The account number was correct, but the deposit wasn't mine. In my experience, banks are the least helpful institutions on earth, and the notion of having to stop what I was doing to straighten out an error was nearly more than I could bear. I tossed the notice aside, trying to re-claim my concentration. I was getting ready to write up the preliminary report on an insurance case I'd been asked to look into, and Darcy, the secretary at California Fidel-ity, had just buzzed to say that Mac wanted the file on his desk right away. Mentally, I'd come up with a tart sugges-tion about what she could do with herself, but I'd kept my mouth shut, showing (I thought) admirable restraint.
I turned back to my portable Smith-Corona, inserting the proper form for a property-insurance-loss register. My nimble fingers were poised to type while I reviewed my notes. That's where I was stuck. Something was off and I couldn't figure out what it was. I glanced at the bank notice again.
Almost with an eye toward the comic relief, I called the bank, hoping the diversion would help me focus on what was bothering me about the situation at Wood/War-ren, a local company manufacturing hydrogen furnaces for industrial use. They'd had a fire out there on December 19 that had destroyed a warehouse.
"Mrs. Brunswick, Customer Service. May I help you?"
"Well, I hope so," I said. "I just received a notice say-ing I put five thousand dollars in my checking account last Friday and I didn't do that. Is there any way you can straighten it out?"
"May I have your name and account number, please?"
"Kinsey Millhone," I said, supplying my account num-ber in slow, measured tones.
She put me on hold briefly while she called up the records on her computer terminal. Meanwhile, I listened to the bank's rendition of "Good King Wenceslas," which I've personally never understood. What's the Feast of Ste-phen?
Mrs. Brunswick clicked back in. "Miss Millhone, I'm not certain what the problem is, but we do show a cash deposit to this account number. Apparently, it was left in the night-deposit slot and posted over the weekend."
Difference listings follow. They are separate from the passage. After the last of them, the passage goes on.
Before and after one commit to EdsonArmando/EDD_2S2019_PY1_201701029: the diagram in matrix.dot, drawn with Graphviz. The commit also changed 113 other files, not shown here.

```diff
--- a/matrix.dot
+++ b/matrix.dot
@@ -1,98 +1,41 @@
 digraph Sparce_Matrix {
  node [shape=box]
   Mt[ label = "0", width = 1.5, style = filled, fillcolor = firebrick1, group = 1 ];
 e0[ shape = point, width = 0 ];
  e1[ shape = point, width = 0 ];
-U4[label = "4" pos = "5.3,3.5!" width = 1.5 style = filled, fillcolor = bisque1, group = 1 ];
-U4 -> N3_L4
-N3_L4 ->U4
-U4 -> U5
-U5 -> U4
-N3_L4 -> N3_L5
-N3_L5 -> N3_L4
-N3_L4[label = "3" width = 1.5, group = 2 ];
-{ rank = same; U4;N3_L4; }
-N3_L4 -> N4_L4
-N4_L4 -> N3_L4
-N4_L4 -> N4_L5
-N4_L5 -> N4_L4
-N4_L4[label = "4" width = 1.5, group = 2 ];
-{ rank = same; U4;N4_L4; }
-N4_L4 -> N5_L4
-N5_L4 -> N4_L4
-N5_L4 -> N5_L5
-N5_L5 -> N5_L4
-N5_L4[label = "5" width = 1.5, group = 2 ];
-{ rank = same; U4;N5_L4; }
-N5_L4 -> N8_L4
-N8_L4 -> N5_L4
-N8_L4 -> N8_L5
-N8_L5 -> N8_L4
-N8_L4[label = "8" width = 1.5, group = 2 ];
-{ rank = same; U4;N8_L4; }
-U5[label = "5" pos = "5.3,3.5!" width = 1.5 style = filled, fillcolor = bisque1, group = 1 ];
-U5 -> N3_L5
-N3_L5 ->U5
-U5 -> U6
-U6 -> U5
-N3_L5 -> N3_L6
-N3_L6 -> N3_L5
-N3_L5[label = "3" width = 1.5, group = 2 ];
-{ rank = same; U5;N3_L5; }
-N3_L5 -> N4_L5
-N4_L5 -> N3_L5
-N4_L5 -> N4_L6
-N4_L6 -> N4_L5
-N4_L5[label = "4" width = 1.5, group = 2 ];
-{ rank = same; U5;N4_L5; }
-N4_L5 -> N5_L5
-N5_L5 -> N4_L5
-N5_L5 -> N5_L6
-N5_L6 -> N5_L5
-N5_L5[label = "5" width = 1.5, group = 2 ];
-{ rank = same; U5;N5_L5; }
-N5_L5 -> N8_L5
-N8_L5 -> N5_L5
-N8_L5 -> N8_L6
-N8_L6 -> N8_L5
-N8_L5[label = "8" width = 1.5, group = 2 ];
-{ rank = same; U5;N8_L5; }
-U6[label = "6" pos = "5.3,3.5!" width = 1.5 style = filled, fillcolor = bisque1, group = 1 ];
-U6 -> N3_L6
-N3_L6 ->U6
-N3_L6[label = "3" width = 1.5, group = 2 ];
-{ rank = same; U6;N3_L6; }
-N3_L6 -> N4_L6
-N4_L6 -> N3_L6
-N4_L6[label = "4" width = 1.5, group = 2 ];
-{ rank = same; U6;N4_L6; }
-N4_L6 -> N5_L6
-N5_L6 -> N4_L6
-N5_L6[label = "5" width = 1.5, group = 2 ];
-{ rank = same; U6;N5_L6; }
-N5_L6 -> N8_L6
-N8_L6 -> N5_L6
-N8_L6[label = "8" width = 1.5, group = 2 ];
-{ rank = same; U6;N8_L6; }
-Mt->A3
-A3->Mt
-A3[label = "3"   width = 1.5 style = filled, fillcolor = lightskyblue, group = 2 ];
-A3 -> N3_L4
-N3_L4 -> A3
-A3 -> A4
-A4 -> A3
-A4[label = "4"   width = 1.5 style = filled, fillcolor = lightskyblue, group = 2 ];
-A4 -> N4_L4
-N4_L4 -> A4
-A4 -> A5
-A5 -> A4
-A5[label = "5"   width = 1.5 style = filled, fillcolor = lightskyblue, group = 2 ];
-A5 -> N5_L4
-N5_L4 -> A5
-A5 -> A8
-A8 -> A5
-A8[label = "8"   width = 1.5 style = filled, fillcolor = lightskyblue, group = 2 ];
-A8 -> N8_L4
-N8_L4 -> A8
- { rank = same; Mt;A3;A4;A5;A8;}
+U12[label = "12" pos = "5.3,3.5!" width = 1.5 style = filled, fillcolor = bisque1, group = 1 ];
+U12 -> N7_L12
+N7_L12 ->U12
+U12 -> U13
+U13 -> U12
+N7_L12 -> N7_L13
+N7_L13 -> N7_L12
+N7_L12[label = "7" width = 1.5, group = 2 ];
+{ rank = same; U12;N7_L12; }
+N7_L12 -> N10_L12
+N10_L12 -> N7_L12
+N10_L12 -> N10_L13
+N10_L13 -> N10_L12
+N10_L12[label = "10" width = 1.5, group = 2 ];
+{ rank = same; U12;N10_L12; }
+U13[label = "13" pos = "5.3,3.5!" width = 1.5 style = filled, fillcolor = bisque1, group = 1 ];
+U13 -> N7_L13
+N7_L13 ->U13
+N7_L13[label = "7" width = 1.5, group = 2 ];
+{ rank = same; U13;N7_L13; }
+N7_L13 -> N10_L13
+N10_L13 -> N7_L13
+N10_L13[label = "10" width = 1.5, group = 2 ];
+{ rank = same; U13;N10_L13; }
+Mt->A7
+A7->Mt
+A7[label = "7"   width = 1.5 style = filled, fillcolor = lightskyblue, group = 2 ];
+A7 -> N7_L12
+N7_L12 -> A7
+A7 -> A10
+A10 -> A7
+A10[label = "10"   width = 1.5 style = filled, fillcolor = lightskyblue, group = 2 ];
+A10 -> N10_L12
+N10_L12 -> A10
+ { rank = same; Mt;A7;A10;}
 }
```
"You still have one of those night-deposit slots?" I asked with amazement.
"At our downtown branch, yes," she said.
"Well, there's some kind of mistake here. I've never even seen the night-deposit slot. I use my twenty-four-hour instant teller card if I need to transact bank business after hours. What do we do now?"
"I can track down a copy of the deposit slip," she said skeptically.
"Would you do that, please? Because I didn't make a deposit of any kind last Friday and certainly not five thou-sand dollars' worth. Maybe somebody transposed some numbers on the deposit slip or something, but the money sure doesn't belong to me."
She took my telephone number and said she'd get back to me. I could tell I was in for countless phone calls before the correction could be made. Suppose somebody was merrily writing checks against that five grand?
I went back to the task at hand, wishing I felt more enlightened than I did. My mind kept jumping around. The file on the fire claim at Wood/Warren had actually come into my hands four days before, late Thursday, the 23rd. I'd been scheduled to have a farewell drink with my landlord, Henry Pitts, at four, and then take him out to the airport and put him on a plane. He was flying back to Michigan to spend the holidays with his family, some of whom are edging into their nineties with their vigor and good spirits still in evidence. Henry's pushing eighty-two, a mere kid, and he was about as excited as one at the pros-pect of the trip.
I was still at the office that afternoon with my paper-work caught up and some time to kill. I went out onto my second-floor balcony, peering off to my right at the V of Pacific Ocean visible at the foot of State Street, ten blocks down. This is Santa Teresa, California, ninety-five miles north of Los Angeles. Winter here is a grand affair, full of sunshine and mild temperatures, vibrant magenta bougainvillea, gentle winds, and palm trees waving fronds at the sea gulls as they wheel overhead.
The only signs of Christmas, two days away, were the garlands of tinsel strung along the main streets. The stores, of course, were packed with shoppers, and there was a trio of Salvation Army horn players tooting away at "Deck the Halls." In the interests of feeling jolly, I thought I'd better work out my strategy for the next two days.